JERSEY CITY | Development Summary 2019

(thread is a work in progress)

This has been a banner year for construction in Jersey City. As of yesterday, 4,512 apartments of new construction have been issued building permits and started construction. That’s more than Manhattan and neck-and-neck with Brooklyn. For the first time probably since the 1920’s and 30’s, much of the new construction is in mid-rise 4-6 story buildings scattered throughout the city. But some mammoth high-rises have broken ground this year, too.

The 10 largest buildings to start so far this year (will add links eventually):

  • 25 Columbus Drive | 57 FLOORS | 750 Units
  • 331 Marin Blvd (184 Morgan) | 41 FLOORS | 482 Units
  • 1 Park View Avenue | 40 FLOORS | 452 Units
  • 700 Washington Blvd | 40 FLOORS | 336 Units
  • 331 Marin Blvd | 38 FLOORS | 507 Units
  • 88 Regent St | 32 FLOORS | 392 Units
  • 259 Coles St | 26 FLOORS x 2 | 350 Units
  • 55 Jordan Ave | 16 FLOORS | 267 Units
  • 175 Second St | 14 FLOORS | 159 Units
6 Likes

When is JC going to surpass Newark in population?

1 Like

I’d put good money on JC already being bigger than Newark, and I think we’ll see it reflected in the 2020 Census.

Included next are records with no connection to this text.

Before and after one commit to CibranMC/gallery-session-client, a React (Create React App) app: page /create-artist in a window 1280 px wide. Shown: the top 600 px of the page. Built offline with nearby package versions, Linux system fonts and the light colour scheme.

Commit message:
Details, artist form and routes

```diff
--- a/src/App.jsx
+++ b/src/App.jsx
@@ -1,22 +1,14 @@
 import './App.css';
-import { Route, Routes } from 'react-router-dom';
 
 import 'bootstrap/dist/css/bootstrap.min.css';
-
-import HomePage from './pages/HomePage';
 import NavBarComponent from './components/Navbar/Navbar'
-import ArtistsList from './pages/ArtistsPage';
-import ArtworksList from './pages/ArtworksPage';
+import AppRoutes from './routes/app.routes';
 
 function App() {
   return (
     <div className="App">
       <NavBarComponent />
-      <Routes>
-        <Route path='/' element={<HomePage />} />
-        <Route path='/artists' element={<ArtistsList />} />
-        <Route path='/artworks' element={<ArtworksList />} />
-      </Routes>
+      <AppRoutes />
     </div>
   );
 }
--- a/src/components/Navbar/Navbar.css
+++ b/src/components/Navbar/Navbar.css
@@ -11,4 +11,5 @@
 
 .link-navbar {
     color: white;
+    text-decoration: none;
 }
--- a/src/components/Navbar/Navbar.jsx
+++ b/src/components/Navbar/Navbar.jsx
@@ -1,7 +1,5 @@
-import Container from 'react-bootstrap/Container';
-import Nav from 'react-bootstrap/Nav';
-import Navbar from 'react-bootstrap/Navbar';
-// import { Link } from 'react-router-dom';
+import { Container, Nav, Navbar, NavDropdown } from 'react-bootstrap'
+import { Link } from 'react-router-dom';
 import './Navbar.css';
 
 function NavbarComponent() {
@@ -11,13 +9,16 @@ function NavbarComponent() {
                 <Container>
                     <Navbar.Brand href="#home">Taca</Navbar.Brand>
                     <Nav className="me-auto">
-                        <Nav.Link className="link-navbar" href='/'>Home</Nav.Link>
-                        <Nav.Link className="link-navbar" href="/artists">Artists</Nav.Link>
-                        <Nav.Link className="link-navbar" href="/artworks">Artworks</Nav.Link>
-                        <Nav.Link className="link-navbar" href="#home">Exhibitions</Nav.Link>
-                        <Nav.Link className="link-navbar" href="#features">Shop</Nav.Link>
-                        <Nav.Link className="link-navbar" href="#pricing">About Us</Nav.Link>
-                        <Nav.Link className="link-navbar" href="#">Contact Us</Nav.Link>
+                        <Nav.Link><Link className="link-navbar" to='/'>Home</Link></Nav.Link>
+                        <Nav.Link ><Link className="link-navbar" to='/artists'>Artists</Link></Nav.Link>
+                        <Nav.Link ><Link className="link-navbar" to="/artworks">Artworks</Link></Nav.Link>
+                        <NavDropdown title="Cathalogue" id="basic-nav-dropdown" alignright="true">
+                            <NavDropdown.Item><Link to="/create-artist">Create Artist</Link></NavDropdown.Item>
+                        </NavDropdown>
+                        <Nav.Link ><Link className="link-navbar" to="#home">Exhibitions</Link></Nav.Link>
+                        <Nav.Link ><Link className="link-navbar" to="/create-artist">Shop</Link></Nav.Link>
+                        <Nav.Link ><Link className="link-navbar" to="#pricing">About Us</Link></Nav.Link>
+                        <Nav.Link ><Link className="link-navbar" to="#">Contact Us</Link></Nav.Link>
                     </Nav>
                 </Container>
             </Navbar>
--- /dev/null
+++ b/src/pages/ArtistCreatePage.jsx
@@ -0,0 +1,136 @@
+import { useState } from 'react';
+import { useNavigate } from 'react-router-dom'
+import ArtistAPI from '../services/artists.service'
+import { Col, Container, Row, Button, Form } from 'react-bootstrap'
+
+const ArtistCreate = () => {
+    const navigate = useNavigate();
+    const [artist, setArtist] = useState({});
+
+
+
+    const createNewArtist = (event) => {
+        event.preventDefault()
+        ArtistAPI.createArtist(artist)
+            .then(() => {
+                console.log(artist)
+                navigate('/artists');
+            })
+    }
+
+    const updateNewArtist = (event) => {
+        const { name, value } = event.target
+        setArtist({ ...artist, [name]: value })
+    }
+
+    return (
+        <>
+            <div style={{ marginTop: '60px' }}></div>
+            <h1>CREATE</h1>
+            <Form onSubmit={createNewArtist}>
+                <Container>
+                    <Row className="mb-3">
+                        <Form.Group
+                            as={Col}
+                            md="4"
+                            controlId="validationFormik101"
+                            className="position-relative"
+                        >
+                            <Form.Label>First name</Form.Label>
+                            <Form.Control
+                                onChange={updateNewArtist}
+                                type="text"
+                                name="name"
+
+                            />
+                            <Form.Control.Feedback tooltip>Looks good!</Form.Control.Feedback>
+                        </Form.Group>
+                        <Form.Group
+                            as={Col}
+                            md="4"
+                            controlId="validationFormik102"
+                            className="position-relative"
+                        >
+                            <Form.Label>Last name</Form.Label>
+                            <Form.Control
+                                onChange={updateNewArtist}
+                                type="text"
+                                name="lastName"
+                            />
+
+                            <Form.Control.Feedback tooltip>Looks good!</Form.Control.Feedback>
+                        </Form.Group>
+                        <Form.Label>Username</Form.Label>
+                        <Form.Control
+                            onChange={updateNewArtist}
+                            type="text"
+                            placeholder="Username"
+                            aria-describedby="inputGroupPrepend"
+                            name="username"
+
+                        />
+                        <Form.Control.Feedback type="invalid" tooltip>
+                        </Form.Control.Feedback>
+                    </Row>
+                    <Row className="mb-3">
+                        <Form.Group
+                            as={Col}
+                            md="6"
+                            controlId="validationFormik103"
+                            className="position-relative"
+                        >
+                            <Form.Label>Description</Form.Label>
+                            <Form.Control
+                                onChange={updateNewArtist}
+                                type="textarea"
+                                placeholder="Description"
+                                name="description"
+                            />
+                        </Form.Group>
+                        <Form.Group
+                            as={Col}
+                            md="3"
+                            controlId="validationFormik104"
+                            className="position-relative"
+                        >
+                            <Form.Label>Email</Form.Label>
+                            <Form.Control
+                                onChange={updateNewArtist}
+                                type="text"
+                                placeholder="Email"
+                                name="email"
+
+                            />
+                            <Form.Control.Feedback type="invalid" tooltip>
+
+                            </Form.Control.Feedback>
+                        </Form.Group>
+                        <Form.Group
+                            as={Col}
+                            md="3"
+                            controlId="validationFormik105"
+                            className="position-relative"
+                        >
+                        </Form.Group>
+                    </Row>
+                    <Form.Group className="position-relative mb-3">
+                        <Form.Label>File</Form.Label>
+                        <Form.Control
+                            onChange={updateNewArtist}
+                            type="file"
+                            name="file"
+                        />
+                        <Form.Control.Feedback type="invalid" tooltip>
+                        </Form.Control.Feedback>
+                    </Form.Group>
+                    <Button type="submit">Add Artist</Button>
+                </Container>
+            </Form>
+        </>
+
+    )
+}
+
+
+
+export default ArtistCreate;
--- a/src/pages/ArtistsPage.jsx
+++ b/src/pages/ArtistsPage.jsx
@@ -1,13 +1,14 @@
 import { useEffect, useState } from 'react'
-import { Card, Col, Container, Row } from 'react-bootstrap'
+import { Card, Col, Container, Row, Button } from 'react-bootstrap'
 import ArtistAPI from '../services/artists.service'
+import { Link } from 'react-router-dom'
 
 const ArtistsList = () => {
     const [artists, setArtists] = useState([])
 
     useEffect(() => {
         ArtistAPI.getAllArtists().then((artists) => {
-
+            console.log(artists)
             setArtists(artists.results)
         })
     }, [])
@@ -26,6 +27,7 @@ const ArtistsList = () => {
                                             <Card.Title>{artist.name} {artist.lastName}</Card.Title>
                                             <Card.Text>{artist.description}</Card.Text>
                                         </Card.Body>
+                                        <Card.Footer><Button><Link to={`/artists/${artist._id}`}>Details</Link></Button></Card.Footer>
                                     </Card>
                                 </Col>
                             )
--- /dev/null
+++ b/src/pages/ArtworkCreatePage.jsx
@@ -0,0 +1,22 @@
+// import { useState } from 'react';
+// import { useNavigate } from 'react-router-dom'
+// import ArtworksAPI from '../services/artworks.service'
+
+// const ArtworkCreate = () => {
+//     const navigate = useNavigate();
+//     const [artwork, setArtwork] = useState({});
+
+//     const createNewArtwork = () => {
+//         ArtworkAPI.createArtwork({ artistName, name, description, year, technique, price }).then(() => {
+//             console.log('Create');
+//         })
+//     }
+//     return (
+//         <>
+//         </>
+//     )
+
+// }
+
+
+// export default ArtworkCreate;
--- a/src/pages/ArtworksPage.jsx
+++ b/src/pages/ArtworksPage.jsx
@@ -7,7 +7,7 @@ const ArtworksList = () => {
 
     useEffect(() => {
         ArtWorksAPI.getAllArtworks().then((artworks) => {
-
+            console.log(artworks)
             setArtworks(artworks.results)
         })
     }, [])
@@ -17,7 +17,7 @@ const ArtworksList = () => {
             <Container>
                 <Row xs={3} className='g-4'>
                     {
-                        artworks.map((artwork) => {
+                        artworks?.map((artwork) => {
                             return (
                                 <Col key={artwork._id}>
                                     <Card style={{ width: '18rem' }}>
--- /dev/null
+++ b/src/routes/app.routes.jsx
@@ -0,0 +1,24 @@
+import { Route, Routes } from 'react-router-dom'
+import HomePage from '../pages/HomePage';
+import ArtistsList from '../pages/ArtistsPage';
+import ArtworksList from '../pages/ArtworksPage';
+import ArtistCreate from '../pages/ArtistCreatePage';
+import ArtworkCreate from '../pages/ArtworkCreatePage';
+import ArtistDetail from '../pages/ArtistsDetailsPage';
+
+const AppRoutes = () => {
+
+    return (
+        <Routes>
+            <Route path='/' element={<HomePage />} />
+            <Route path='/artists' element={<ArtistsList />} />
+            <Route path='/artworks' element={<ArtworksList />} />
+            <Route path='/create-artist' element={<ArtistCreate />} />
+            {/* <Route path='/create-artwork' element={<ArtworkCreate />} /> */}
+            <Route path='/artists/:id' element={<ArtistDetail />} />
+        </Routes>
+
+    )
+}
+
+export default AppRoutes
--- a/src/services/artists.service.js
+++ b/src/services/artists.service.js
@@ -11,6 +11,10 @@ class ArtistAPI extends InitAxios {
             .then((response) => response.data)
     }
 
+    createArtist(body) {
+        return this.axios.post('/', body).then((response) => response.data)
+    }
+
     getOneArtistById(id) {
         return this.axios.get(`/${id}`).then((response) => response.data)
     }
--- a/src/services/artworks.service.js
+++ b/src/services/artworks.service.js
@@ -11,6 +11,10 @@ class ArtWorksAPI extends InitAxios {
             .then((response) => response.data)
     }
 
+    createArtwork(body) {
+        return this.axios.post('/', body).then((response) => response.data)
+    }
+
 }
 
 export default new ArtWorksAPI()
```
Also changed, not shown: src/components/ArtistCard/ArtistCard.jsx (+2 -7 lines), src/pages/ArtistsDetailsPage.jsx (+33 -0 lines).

One of the input factors to the Census Bureau’s Population Estimates Program is construction permits data from the Census Building Permits Survey. They use this to estimate population growth. But I’ve spoken to people at the Census offices and at the NJ State Department of Community Affairs who tell me that the Census’s BPS data is not reliable for NJ because of reporting quirks. People at NJ DCA told me that 25 Columbus Drive’s 750 units won’t be reflected in the Census’s permits data, for instance.

My own analysis of building permits in Jersey City shows that the Building Permits Survey data has missed over 6,000 apartments constructed in Jersey City since 2010. That’s easily 8,000 to 12,000 residents not reflected in the Census estimates, enough to put JC over Newark.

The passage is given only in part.